After living in Europe for over thirty years, he returned to the U.S. In 1992, an exhibit in New Orleans would change his life. He fell in love with the city and moved there to immerse himself in its vibrant and lively jazz scene. He continued to exhibit his work around the world in numerous solo shows. In 1995, Leonard released his second book, Jazz Memories, published by Editions Filipacchi, and in that same year was awarded an "Honorary Masters of Science in Photography" from The Brooks Institute of Photography. Other awards received at this time included the "Milt Hinton Award for Excellence in Jazz Photography," from Jazz Photographer's Association, the "Excellence in Photography Award" from the Jazz Journalists Association, and a "Lifetime Achievement Award" from Downbeat Magazine in 2004.

In August 2005, Hurricane Katrina destroyed his home and studio when it was flooded with over 8 feet of water. The storm claimed his life's work, some 8,000 silver gelatin photographs that had been hand printed by him, a master printer in his own right. As the storm blew in, Leonard's crew had gathered the negatives and securely placed them in the care of the Ogden Museum of Southern Art, where they were stored in an upper level vault. At the age of 82, and with his city in ruins, he decided to move with his family to Los Angeles to reestablish his life and business.

In 2006, he released his third book, "Jazz, Giants, And Journeys: The Photography of Herman Leonard", published by Scala Publishers, Ltd. In the forward to the book, Quincy Jones wrote, "When people think of jazz, their mental picture is likely one of Herman's."

Herman Leonard's photographs, now considered fine art collector's items, are a unique record of the jazz scene in the 1940's, 50's and 60's. Throughout his long life, he traveled and lived around the world, capturing images with his distinctive style. Whether he was photographing Miles Davis, Frank Sinatra, Louis Armstrong or a street musician in his home in New Orleans, Herman's smile, warmth and engaging personality continued to open doors for him and his camera; to reveal a world we might have missed. Certainly Herman Leonard's iconic photographs will long be remembered not only for their enduring historic significance, but also for their breathtaking artistic beauty. They are part of the permanent archives of the Smithsonian Museum in Washington, D.C., where they are considered as essential to American music history as Benny Goodman's clarinet or Louis Armstrong's trumpet. His legacy has continued to be honored with major touring exhibitions of his work including the GRAMMY Museum in Los Angeles, Jazz at Lincoln Center in NYC, the San Francisco Jazz Center (SFJAZZ), The National Portrait Gallery in Washington, DC, and The Clinton Presidential Center. President Bill Clinton has called Herman Leonard, "The greatest jazz photographer in the history of the genre."

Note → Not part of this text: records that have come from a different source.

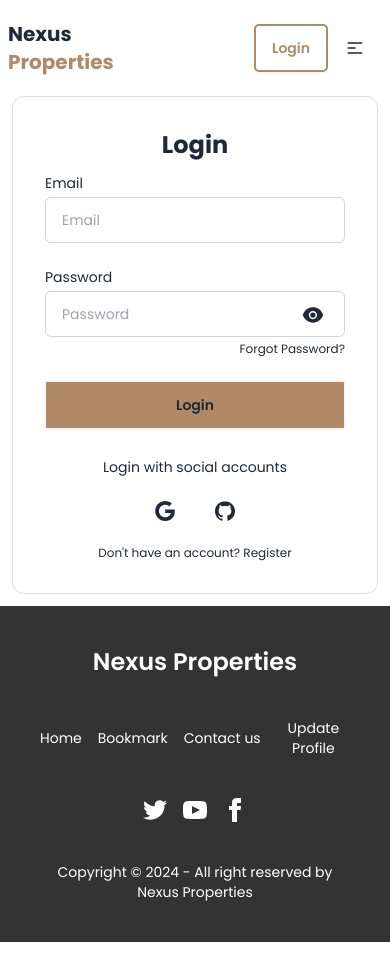
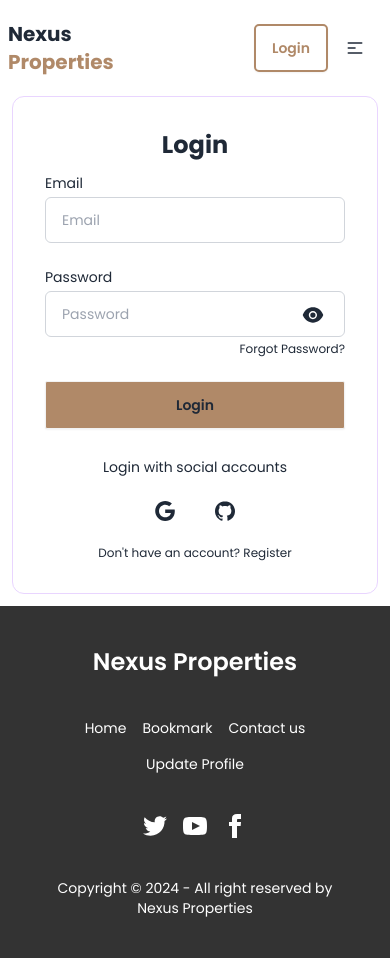
Before and after one commit to najim2004/Nexus-Properties, a React (Vite) app: page /login in a window 390 px wide. Built offline with nearby package versions, Linux system fonts and the light colour scheme; no server answers.

Commit message:
updated update-profile image

```diff
--- a/src/Pages/UpdateProfile/UpdateProfile.jsx
+++ b/src/Pages/UpdateProfile/UpdateProfile.jsx
@@ -31,8 +31,7 @@ const UpdateProfile = () => {
     }
   };
   return (
-    <div className="bg-[white]">
-      <div className="max-w-[1300px] p-3 lg:h-[calc(100vh-108px)] flex items-center mx-auto">
+    <div className="w-full p-3 lg:h-[calc(100vh-108px)] h-full flex items-center mx-auto">
       <div className="bg-[#1e1e1e0b] mx-2 lg:p-12 p-6 md:p-8 w-[900px] md:mx-auto Lg:mx-auto min-h-[550px] rounded-2xl">
         <div className="mb-10">
           <h3 className=" font-semibold">Update Your Profile</h3>
@@ -42,7 +41,7 @@ const UpdateProfile = () => {
         <div className="flex flex-col lg:flex-row gap-10">
           <div className="h-[150px] w-[150px] mx-auto md:mx-0 lg:mx-0 rounded-[50%]">
             <img
-                className="h-[150px] w-[150px] mx-auto md:mx-0 lg:mx-0 rounded-[50%]"
+              className="h-[150px] w-[150px] object-cover object-center mx-auto md:mx-0 lg:mx-0 rounded-[50%]"
               src={user?.photoURL ? user?.photoURL : userImg}
               alt=""
             />
@@ -53,7 +52,11 @@ const UpdateProfile = () => {
               onSubmit={handleSubmit(handleUpdateProfile)}
               className="space-y-3"
             >
-                <div data-aos="fade-left" data-aos-duration="1000" className="space-y-1 text-sm">
+              <div
+                data-aos="fade-left"
+                data-aos-duration="1000"
+                className="space-y-1 text-sm"
+              >
                 <label className="block dark:text-gray-600">Your Name</label>
                 <input
                   name="Name"
@@ -70,7 +73,11 @@ const UpdateProfile = () => {
                   </p>
                 )}
               </div>
-                <div data-aos="fade-right" data-aos-duration="1000" className="space-y-1 text-sm">
+              <div
+                data-aos="fade-right"
+                data-aos-duration="1000"
+                className="space-y-1 text-sm"
+              >
                 <label className="block dark:text-gray-600">
                   Your Photo Url
                 </label>
@@ -82,7 +89,11 @@ const UpdateProfile = () => {
                   className="w-full px-4 py-3 rounded-md border-gray-300 outline-none border-[1px] dark:bg-gray-50 dark:text-gray-800 focus:dark:border-violet-600"
                 />
               </div>
-                <div data-aos="fade-left" data-aos-duration="1000" className="space-y-1 text-sm">
+              <div
+                data-aos="fade-left"
+                data-aos-duration="1000"
+                className="space-y-1 text-sm"
+              >
                 <label className="block dark:text-gray-600">Your Email</label>
                 <input
                   name="email"
@@ -104,7 +115,6 @@ const UpdateProfile = () => {
         </div>
       </div>
     </div>
-    </div>
   );
 };
 
--- a/src/Shared/Footer/Footer.jsx
+++ b/src/Shared/Footer/Footer.jsx
@@ -5,7 +5,7 @@ const Footer = () => {
     <div className="">
       <footer className="footer footer-center p-10 bg-[#333] text-white">
         <Link to={'/'} className="text-2xl font-semibold">Nexus Properties</Link>
-        <nav className="grid grid-flow-col gap-4">
+        <nav className="lg:grid flex flex-wrap justify-center grid-flow-col gap-4">
           <NavLink to={"/"}>Home</NavLink>
 
           <NavLink to={"/bookmark"}>Bookmark</NavLink>
--- a/src/index.css
+++ b/src/index.css
@@ -7,7 +7,11 @@
 body {
   font-family: "Poppins", sans-serif;
 }
-
+* {
+  margin: 0;
+  padding: 0;
+  box-sizing: border-box;
+}
 .n-menu a.active {
   background-color: transparent !important;
   color: #b08968 !important;
```
Lines whose indentation alone changed are shown as unchanged.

In the last years of his life, Herman Leonard's goal was to bring his entire jazz collection, comprising a visual documentation of America's original art form, back to life and preserve it for future generations.

Source: hermanleonard.com

 

Herman Leonard's Video

Selected Books

Inspiring Portfolios

Call for Entries
AAP Magazine #17: Portrait
Publish your work in our printed magazine and win $1,000 cash prizes
 
Stay up-to-date  with call for entries, deadlines and other news about exhibitions, galleries, publications, & special events.

More Great Photographers To Discover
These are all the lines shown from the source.